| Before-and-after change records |
▽
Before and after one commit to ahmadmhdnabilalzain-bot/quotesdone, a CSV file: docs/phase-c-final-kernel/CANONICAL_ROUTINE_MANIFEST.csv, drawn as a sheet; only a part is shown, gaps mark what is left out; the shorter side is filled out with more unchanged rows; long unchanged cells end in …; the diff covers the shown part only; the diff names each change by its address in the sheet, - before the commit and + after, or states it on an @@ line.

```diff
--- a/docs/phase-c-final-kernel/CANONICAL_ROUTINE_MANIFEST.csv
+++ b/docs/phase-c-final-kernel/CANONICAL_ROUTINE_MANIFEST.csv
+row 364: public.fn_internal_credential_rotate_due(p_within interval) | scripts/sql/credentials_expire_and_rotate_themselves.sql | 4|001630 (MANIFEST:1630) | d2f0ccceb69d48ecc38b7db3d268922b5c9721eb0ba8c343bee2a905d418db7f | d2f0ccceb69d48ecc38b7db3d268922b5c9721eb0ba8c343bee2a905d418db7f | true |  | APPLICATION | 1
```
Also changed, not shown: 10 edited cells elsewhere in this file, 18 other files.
△
▽
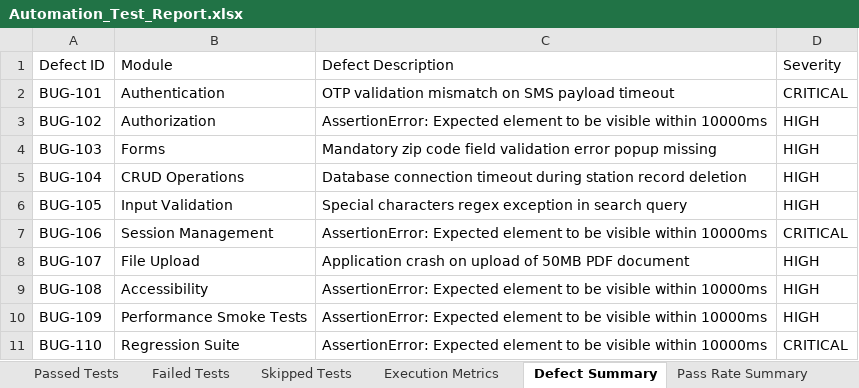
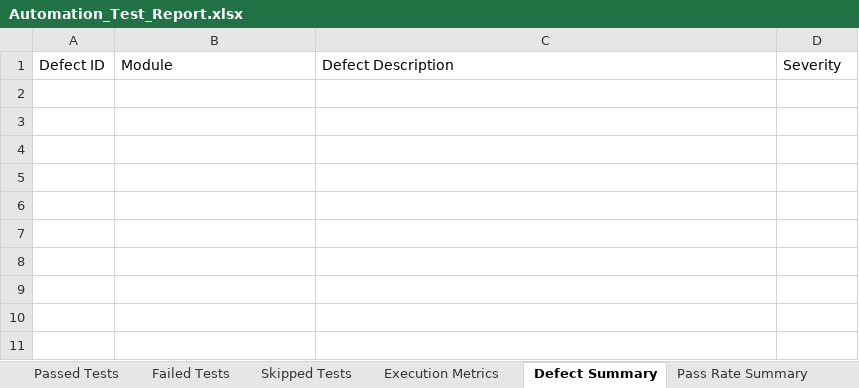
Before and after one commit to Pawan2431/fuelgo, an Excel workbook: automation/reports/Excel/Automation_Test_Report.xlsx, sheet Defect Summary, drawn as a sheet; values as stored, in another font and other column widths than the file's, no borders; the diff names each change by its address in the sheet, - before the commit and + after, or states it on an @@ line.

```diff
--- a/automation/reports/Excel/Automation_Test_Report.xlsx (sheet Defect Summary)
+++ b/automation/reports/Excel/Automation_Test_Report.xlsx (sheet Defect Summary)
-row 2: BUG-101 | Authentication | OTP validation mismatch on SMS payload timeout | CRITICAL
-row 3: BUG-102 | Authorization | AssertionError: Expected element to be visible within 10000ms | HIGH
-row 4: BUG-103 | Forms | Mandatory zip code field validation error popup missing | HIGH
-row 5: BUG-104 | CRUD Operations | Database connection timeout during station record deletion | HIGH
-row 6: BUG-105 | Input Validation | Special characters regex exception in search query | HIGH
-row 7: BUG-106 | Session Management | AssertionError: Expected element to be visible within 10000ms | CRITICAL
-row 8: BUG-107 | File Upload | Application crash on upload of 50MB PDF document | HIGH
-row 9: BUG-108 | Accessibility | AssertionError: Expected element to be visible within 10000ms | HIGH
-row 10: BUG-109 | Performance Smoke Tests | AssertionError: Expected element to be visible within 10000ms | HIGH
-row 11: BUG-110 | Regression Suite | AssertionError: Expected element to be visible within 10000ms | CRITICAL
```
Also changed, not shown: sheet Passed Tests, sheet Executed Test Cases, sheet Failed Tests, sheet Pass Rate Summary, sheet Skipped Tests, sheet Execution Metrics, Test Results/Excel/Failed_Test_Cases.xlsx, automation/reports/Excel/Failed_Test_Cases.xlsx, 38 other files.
△
Of the lines above, copy each one that contains the word "CRITICAL".

-row 2: BUG-101 | Authentication | OTP validation mismatch on SMS payload timeout | CRITICAL
-row 7: BUG-106 | Session Management | AssertionError: Expected element to be visible within 10000ms | CRITICAL
-row 11: BUG-110 | Regression Suite | AssertionError: Expected element to be visible within 10000ms | CRITICAL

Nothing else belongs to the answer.